| Task brief |
Each line of the material must be returned exactly.

| Exercise materials |

■ ■ ■

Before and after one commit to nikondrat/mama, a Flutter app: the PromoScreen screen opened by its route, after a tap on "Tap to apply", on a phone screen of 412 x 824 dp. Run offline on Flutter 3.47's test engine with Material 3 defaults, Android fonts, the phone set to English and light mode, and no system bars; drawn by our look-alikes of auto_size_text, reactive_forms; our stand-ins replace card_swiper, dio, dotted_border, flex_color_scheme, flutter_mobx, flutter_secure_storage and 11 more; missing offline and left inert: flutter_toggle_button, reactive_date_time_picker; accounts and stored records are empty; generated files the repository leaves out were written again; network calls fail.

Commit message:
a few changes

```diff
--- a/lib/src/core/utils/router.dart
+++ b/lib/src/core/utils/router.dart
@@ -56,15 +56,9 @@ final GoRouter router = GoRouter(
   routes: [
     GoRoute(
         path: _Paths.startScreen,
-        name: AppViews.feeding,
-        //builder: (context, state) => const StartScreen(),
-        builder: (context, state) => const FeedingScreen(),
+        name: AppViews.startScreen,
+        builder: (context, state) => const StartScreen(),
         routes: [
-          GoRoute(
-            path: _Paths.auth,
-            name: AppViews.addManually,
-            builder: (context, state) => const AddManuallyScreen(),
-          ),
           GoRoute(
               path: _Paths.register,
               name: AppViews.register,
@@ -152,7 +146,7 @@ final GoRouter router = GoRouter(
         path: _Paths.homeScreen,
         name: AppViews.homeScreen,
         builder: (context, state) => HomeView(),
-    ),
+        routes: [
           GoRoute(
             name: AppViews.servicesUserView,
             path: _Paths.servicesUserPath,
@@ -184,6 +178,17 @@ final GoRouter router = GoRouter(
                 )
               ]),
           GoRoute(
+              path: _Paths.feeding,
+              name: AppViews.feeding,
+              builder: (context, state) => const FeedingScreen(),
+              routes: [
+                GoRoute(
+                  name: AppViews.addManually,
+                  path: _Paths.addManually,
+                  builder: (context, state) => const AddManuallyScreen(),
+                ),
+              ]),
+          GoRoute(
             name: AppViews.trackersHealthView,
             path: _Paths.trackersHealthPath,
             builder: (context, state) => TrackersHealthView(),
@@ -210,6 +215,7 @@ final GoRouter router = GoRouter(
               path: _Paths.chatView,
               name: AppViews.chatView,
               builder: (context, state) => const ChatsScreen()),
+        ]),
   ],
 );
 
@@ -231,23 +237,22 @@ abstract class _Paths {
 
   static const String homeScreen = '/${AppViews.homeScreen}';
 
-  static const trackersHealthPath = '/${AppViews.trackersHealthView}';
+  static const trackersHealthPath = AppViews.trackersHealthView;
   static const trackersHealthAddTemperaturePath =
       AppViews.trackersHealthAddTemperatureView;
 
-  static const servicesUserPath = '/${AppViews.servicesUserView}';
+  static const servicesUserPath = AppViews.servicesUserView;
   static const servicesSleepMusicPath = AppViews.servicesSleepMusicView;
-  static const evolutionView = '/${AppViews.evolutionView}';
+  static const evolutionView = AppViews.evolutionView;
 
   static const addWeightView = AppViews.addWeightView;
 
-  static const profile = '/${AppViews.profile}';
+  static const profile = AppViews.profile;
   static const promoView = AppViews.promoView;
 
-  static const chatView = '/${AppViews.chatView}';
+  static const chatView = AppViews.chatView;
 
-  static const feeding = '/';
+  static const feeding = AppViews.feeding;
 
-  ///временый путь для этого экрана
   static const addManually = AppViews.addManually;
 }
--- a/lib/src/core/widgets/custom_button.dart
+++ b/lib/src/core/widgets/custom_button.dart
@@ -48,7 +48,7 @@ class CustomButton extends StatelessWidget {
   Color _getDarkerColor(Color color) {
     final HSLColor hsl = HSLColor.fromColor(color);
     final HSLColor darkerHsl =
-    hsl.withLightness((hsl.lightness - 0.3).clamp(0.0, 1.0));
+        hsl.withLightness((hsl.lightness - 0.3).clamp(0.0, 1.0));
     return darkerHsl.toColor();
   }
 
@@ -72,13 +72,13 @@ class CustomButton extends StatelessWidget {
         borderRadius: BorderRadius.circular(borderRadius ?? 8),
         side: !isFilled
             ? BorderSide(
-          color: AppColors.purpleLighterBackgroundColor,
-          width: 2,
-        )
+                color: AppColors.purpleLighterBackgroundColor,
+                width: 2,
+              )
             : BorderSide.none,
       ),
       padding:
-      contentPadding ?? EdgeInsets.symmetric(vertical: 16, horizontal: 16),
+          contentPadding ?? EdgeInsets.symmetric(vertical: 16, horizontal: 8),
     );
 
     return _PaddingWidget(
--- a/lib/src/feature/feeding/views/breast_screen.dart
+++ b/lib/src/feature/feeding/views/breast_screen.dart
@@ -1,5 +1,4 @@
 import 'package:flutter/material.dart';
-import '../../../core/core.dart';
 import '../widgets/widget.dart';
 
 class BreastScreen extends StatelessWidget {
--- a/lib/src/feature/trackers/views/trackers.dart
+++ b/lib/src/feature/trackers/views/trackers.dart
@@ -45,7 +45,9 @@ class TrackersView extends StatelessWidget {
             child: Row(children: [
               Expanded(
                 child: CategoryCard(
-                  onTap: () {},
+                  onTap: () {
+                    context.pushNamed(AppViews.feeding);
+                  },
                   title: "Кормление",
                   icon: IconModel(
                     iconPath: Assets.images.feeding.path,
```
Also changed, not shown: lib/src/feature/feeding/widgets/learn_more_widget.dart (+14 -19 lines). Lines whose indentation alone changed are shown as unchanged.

■ ■ ■

| Answer space |
Before and after one commit to nikondrat/mama, a Flutter app: the PromoScreen screen opened by its route, after a tap on "Tap to apply", on a phone screen of 412 x 824 dp. Run offline on Flutter 3.47's test engine with Material 3 defaults, Android fonts, the phone set to English and light mode, and no system bars; drawn by our look-alikes of auto_size_text, reactive_forms; our stand-ins replace card_swiper, dio, dotted_border, flex_color_scheme, flutter_mobx, flutter_secure_storage and 11 more; missing offline and left inert: flutter_toggle_button, reactive_date_time_picker; accounts and stored records are empty; generated files the repository leaves out were written again; network calls fail.

Commit message:
a few changes

```diff
--- a/lib/src/core/utils/router.dart
+++ b/lib/src/core/utils/router.dart
@@ -56,15 +56,9 @@ final GoRouter router = GoRouter(
   routes: [
     GoRoute(
         path: _Paths.startScreen,
-        name: AppViews.feeding,
-        //builder: (context, state) => const StartScreen(),
-        builder: (context, state) => const FeedingScreen(),
+        name: AppViews.startScreen,
+        builder: (context, state) => const StartScreen(),
         routes: [
-          GoRoute(
-            path: _Paths.auth,
-            name: AppViews.addManually,
-            builder: (context, state) => const AddManuallyScreen(),
-          ),
           GoRoute(
               path: _Paths.register,
               name: AppViews.register,
@@ -152,7 +146,7 @@ final GoRouter router = GoRouter(
         path: _Paths.homeScreen,
         name: AppViews.homeScreen,
         builder: (context, state) => HomeView(),
-    ),
+        routes: [
           GoRoute(
             name: AppViews.servicesUserView,
             path: _Paths.servicesUserPath,
@@ -184,6 +178,17 @@ final GoRouter router = GoRouter(
                 )
               ]),
           GoRoute(
+              path: _Paths.feeding,
+              name: AppViews.feeding,
+              builder: (context, state) => const FeedingScreen(),
+              routes: [
+                GoRoute(
+                  name: AppViews.addManually,
+                  path: _Paths.addManually,
+                  builder: (context, state) => const AddManuallyScreen(),
+                ),
+              ]),
+          GoRoute(
             name: AppViews.trackersHealthView,
             path: _Paths.trackersHealthPath,
             builder: (context, state) => TrackersHealthView(),
@@ -210,6 +215,7 @@ final GoRouter router = GoRouter(
               path: _Paths.chatView,
               name: AppViews.chatView,
               builder: (context, state) => const ChatsScreen()),
+        ]),
   ],
 );
 
@@ -231,23 +237,22 @@ abstract class _Paths {
 
   static const String homeScreen = '/${AppViews.homeScreen}';
 
-  static const trackersHealthPath = '/${AppViews.trackersHealthView}';
+  static const trackersHealthPath = AppViews.trackersHealthView;
   static const trackersHealthAddTemperaturePath =
       AppViews.trackersHealthAddTemperatureView;
 
-  static const servicesUserPath = '/${AppViews.servicesUserView}';
+  static const servicesUserPath = AppViews.servicesUserView;
   static const servicesSleepMusicPath = AppViews.servicesSleepMusicView;
-  static const evolutionView = '/${AppViews.evolutionView}';
+  static const evolutionView = AppViews.evolutionView;
 
   static const addWeightView = AppViews.addWeightView;
 
-  static const profile = '/${AppViews.profile}';
+  static const profile = AppViews.profile;
   static const promoView = AppViews.promoView;
 
-  static const chatView = '/${AppViews.chatView}';
+  static const chatView = AppViews.chatView;
 
-  static const feeding = '/';
+  static const feeding = AppViews.feeding;
 
-  ///временый путь для этого экрана
   static const addManually = AppViews.addManually;
 }
--- a/lib/src/core/widgets/custom_button.dart
+++ b/lib/src/core/widgets/custom_button.dart
@@ -48,7 +48,7 @@ class CustomButton extends StatelessWidget {
   Color _getDarkerColor(Color color) {
     final HSLColor hsl = HSLColor.fromColor(color);
     final HSLColor darkerHsl =
-    hsl.withLightness((hsl.lightness - 0.3).clamp(0.0, 1.0));
+        hsl.withLightness((hsl.lightness - 0.3).clamp(0.0, 1.0));
     return darkerHsl.toColor();
   }
 
@@ -72,13 +72,13 @@ class CustomButton extends StatelessWidget {
         borderRadius: BorderRadius.circular(borderRadius ?? 8),
         side: !isFilled
             ? BorderSide(
-          color: AppColors.purpleLighterBackgroundColor,
-          width: 2,
-        )
+                color: AppColors.purpleLighterBackgroundColor,
+                width: 2,
+              )
             : BorderSide.none,
       ),
       padding:
-      contentPadding ?? EdgeInsets.symmetric(vertical: 16, horizontal: 16),
+          contentPadding ?? EdgeInsets.symmetric(vertical: 16, horizontal: 8),
     );
 
     return _PaddingWidget(
--- a/lib/src/feature/feeding/views/breast_screen.dart
+++ b/lib/src/feature/feeding/views/breast_screen.dart
@@ -1,5 +1,4 @@
 import 'package:flutter/material.dart';
-import '../../../core/core.dart';
 import '../widgets/widget.dart';
 
 class BreastScreen extends StatelessWidget {
--- a/lib/src/feature/trackers/views/trackers.dart
+++ b/lib/src/feature/trackers/views/trackers.dart
@@ -45,7 +45,9 @@ class TrackersView extends StatelessWidget {
             child: Row(children: [
               Expanded(
                 child: CategoryCard(
-                  onTap: () {},
+                  onTap: () {
+                    context.pushNamed(AppViews.feeding);
+                  },
                   title: "Кормление",
                   icon: IconModel(
                     iconPath: Assets.images.feeding.path,
```
Also changed, not shown: lib/src/feature/feeding/widgets/learn_more_widget.dart (+14 -19 lines). Lines whose indentation alone changed are shown as unchanged.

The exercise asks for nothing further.